The designer drug is a class of amphetamines with serotonergic effects, para-methoxyamphetamine (PMA, "Death," Dr. Death), also known as 4-methoxyamphetamine (4-MA). In contrast to other medicines in this class, PMA contains no stimulants, euphoric or entactogenic effects and, compared with other psychedelic substances, is more analogous to antidepressants.
PMA has been found in MDMA (ecstasy) tablets, although their effects differ greatly from those of MDMA. In addition, often hospitalization and death for unwitting users have resulted in such deception. PMA usually is synthesized from Anethole, the anise and fennel flavor compound, mainly because MDMA safrole starters are becoming less widely available because of the law enforcement measures that have led to anethole use by illicit drug producers.

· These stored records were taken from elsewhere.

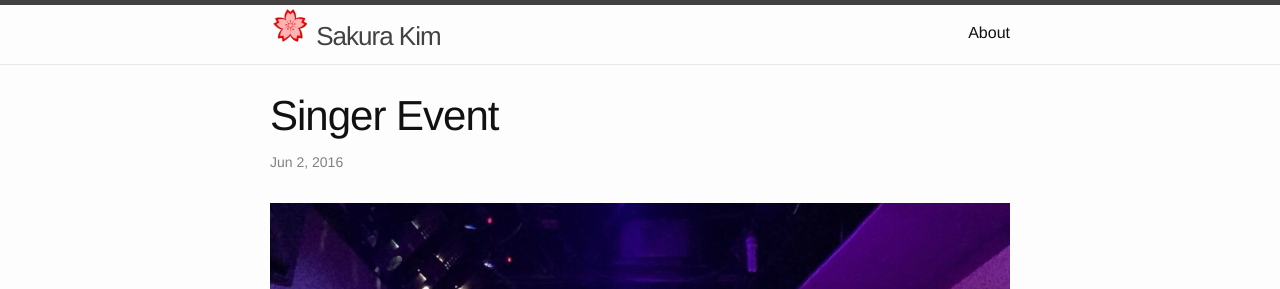
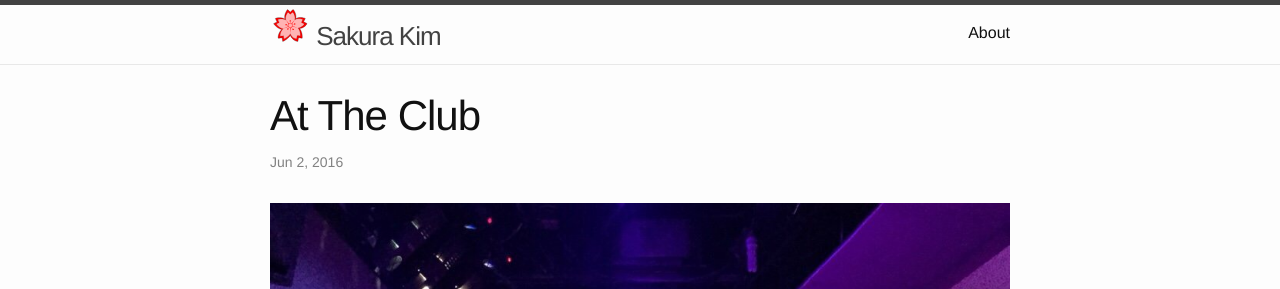
Before and after one commit to sakurakiminfo/sakurakiminfo.github.io, a Jekyll site: the page built from _posts/2016-06-02-at-the-club.markdown, in a window 1280 px wide. Shown: the top 289 px of the page. Built offline with Jekyll 4.4.1, drawn with Linux system fonts in a browser that asks for light colours.

Commit message:
updating posts

```diff
--- a/_posts/2016-06-02-singer-event.markdown
+++ b/_posts/2016-06-02-at-the-club.markdown
@@ -1,8 +1,8 @@
 ---
 layout: post
-title:  "Singer Event"
+title:  "At The Club"
 date:   2016-06-02 23:12:07 +0700
-categories: singer update
+categories: singer club update
 ---
 ![singer]({{ site.url }}/assets/singer.JPG)
 
```
Also changed, not shown: _posts/2016-06-11-ao-dai.markdown (added, +9 -0 lines).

Paramethoxyamphetamine and paramethoxymethamphetamine (PMMA) are MDMA-like, also called ecstasy, empathogens. Indeed, most people who take PMA or PMMA claim that they take MDMA. Medicines sold under MDMA may, however, not contain MDMA. A mixture of amphetamines, PMA, PMMA, ketamine, NBOMe, methylone, etc. can exist.

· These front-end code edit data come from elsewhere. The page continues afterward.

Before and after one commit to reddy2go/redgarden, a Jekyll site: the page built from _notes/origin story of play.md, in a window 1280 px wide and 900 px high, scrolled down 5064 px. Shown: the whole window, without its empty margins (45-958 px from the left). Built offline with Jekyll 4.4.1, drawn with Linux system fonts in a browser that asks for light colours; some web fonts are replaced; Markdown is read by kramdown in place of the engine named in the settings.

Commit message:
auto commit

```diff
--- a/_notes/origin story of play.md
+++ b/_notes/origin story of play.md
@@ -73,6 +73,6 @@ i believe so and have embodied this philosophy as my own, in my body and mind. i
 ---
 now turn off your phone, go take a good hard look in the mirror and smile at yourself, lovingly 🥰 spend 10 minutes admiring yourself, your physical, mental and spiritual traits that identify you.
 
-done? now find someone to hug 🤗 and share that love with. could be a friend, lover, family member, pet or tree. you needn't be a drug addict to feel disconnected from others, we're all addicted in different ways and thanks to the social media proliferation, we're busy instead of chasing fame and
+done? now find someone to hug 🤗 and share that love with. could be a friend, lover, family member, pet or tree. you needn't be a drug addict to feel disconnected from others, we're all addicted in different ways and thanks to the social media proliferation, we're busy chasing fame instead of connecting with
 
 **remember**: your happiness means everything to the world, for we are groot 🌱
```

PMAs and PMMAs have stronger (and less euphoric) toxic effects than MDMAs. Such results take a longer time, and people can take another pill under the wrong assumption that the first one did not work. Since the 1970s, PMA and PMMA have been present worldwide including in Australia, and have suffered a series of deaths. Deaths in England and Wales were linked in 2012 and 2013 specifically to PMA or PMMA.
The most common form of PMA is a pill, masked as an ecstasy, and taken orally. However, a growing number of users snort or inject powdered form of drugs in parts of the United States. It is used in blended drinks in some regions. Medicines can also be rectally inserted.
The effect on the body of PMA and ecstasy is similar. Without other medicines, alcohol or caffeine, taking less than 50 milligrams of PMA gives rise to mild signs similar to ecstasy. Increased visual stimulation and rapid, irregular movements of the eyes, an increase of heart rate and blood pressure, movement, muscle spasm, breathing difficulties, and an increase of body temperature.